SUPPLIED DATA =
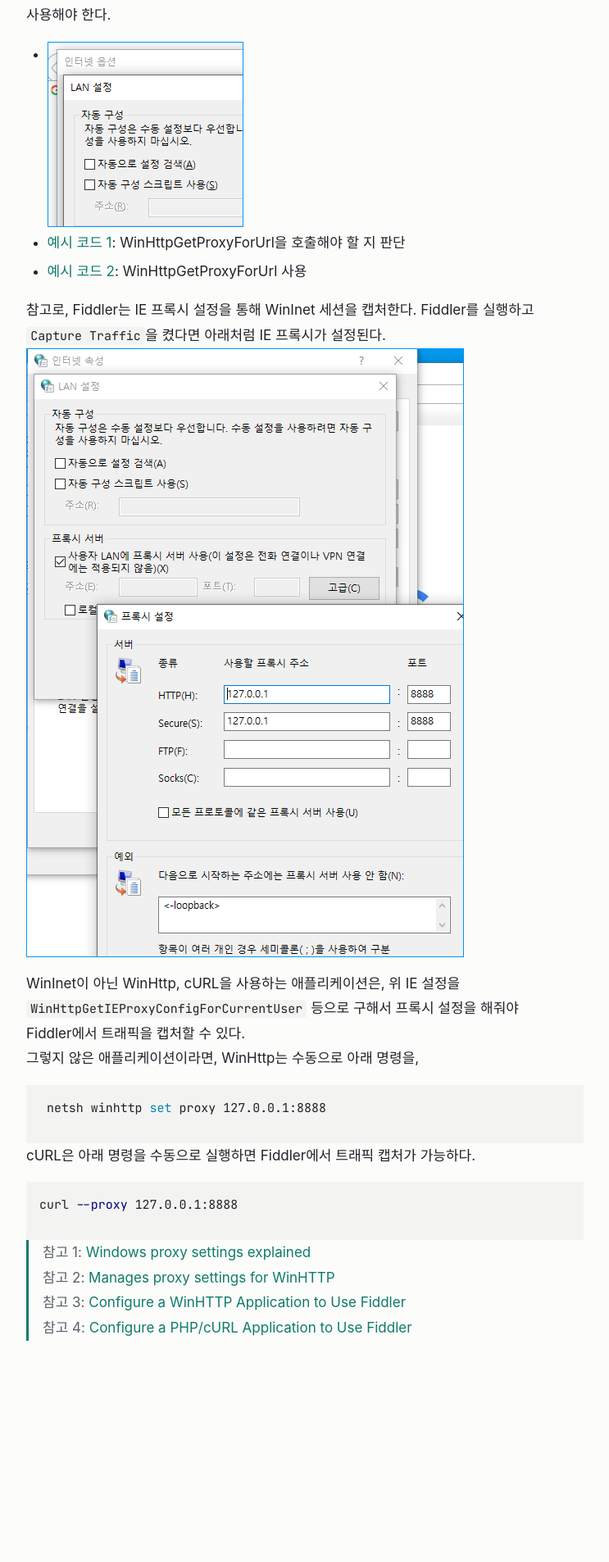
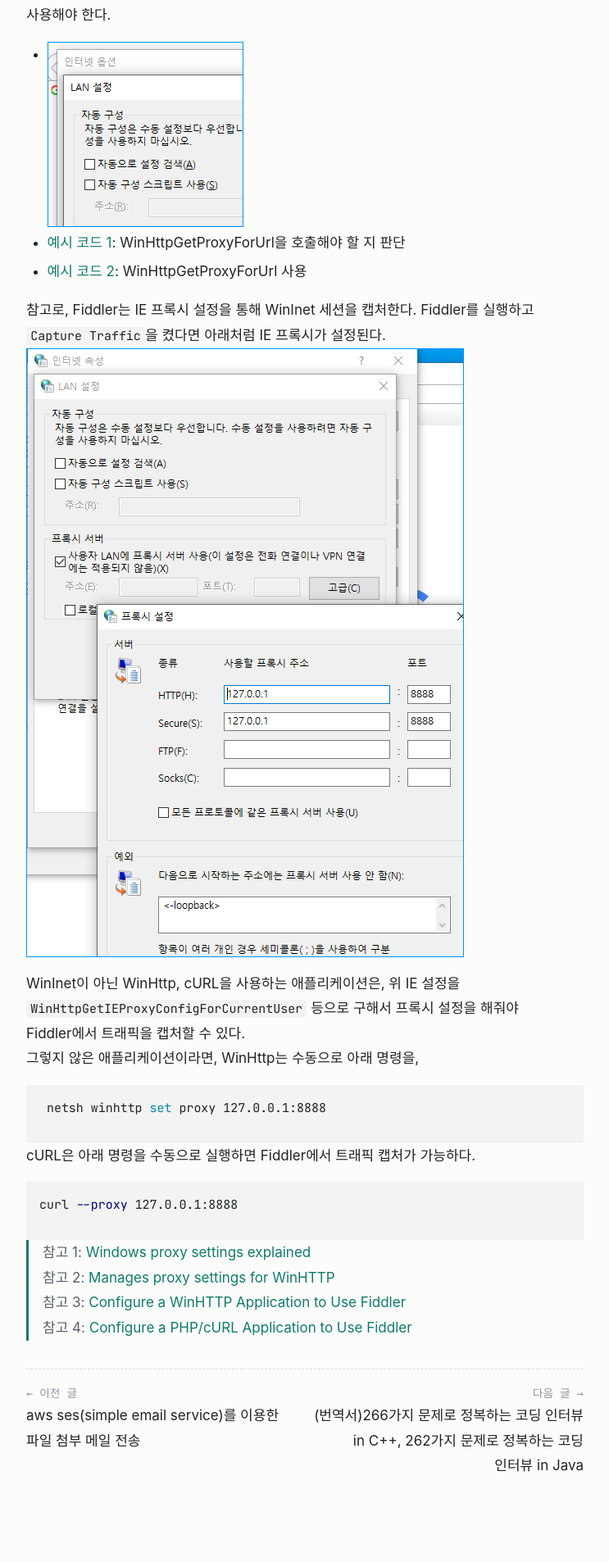
Before and after one commit to surinkim/surinkim.github.io, a Jekyll site: the page built from normal/_posts/2020-10-18-windows_proxy.md, in a window 1280 px wide. Shown: the part 1022-2928 px from the top of the page at 82% size, without its empty margins (268-1011 px from the left). Built offline with Jekyll 4.4.1, drawn with Linux system fonts in a browser that asks for light colours; some web fonts are replaced; comment, search, counter and statistics services are not loaded; before the commit the page ends 2743 px from its top, so only the background shows below that.

Commit message:
Add prev/next post links and show notes on home
- Add previous/next post navigation; weekly digests link only to
  other weekly digests, other posts skip weekly digests
- Remove the "all" archive page
- Home lists notes (weekly digests excluded) with [notes] selected

Co-Authored-By: Claude Opus 5.5 <noreply@anthropic.com>

```diff
--- /dev/null
+++ b/_includes/post_nav.html
@@ -0,0 +1,32 @@
+{%- comment -%}
+  이전 글/다음 글 링크. 주간 뉴스는 주간 뉴스끼리, 나머지 글은 주간 뉴스를 빼고 이어진다.
+  site.posts는 최신순이므로 현재 글 바로 앞이 다음 글(newer), 바로 뒤가 이전 글(older).
+{%- endcomment -%}
+{%- assign is_weekly = false -%}
+{%- if page.tags contains "weekly" -%}{%- assign is_weekly = true -%}{%- endif -%}
+{%- assign newer = nil -%}
+{%- assign older = nil -%}
+{%- assign found = false -%}
+{%- for post in site.posts -%}
+  {%- assign post_weekly = false -%}
+  {%- if post.tags contains "weekly" -%}{%- assign post_weekly = true -%}{%- endif -%}
+  {%- if post_weekly != is_weekly -%}{%- continue -%}{%- endif -%}
+  {%- if found -%}
+    {%- assign older = post -%}
+    {%- break -%}
+  {%- elsif post.url == page.url -%}
+    {%- assign found = true -%}
+  {%- else -%}
+    {%- assign newer = post -%}
+  {%- endif -%}
+{%- endfor -%}
+{%- if older or newer %}
+<nav class="post-nav">
+  {%- if older %}
+  <a class="post-nav-prev" href="{{ older.url | relative_url }}"><span>← 이전 글</span>{{ older.title }}</a>
+  {%- endif %}
+  {%- if newer %}
+  <a class="post-nav-next" href="{{ newer.url | relative_url }}"><span>다음 글 →</span>{{ newer.title }}</a>
+  {%- endif %}
+</nav>
+{%- endif %}
--- a/_layouts/post.html
+++ b/_layouts/post.html
@@ -11,4 +11,6 @@ layout: default
 
 {{ content }}
 
+{% include post_nav.html %}
+
 {% include comments.html %}
--- a/_sass/no-style-please.scss
+++ b/_sass/no-style-please.scss
@@ -247,6 +247,10 @@ ul.post-list a:hover {
   color: var(--secondary);
 }
 
+.site-nav a.active {
+  color: var(--accent);
+}
+
 .site-nav a:hover {
   color: var(--accent);
   text-decoration: none;
@@ -271,6 +275,36 @@ ul.post-list a:hover {
 
 p.post-date {
   margin-bottom: 2em;
+}
+
+.post-nav {
+  display: flex;
+  justify-content: space-between;
+  gap: 1em;
+  margin: 2em 0;
+  padding-top: 1em;
+  border-top: 1px dashed var(--border);
+}
+
+.post-nav a {
+  flex: 1 1 0;
+  color: var(--text);
+}
+
+.post-nav a:hover {
+  color: var(--accent);
+}
+
+.post-nav span {
+  display: block;
+  font-family: $mono-font;
+  font-size: 0.8rem;
+  color: var(--muted);
+}
+
+.post-nav-next {
+  margin-left: auto;
+  text-align: right;
 }
 
 .w {
```
Also changed, not shown: _data/menu.yml (+5 -9 lines), _layouts/home.html (+3 -4 lines), archive.md (deleted, +0 -7 lines).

WHAT YOU NEED TO DO = Find the word "endif" in the listing and copy each line that contains it.

FINISHED EXERCISE =
+{%- if page.tags contains "weekly" -%}{%- assign is_weekly = true -%}{%- endif -%}
+  {%- if post.tags contains "weekly" -%}{%- assign post_weekly = true -%}{%- endif -%}
+  {%- if post_weekly != is_weekly -%}{%- continue -%}{%- endif -%}
+  {%- endif -%}
+  {%- endif %}
+  {%- endif %}
+{%- endif %}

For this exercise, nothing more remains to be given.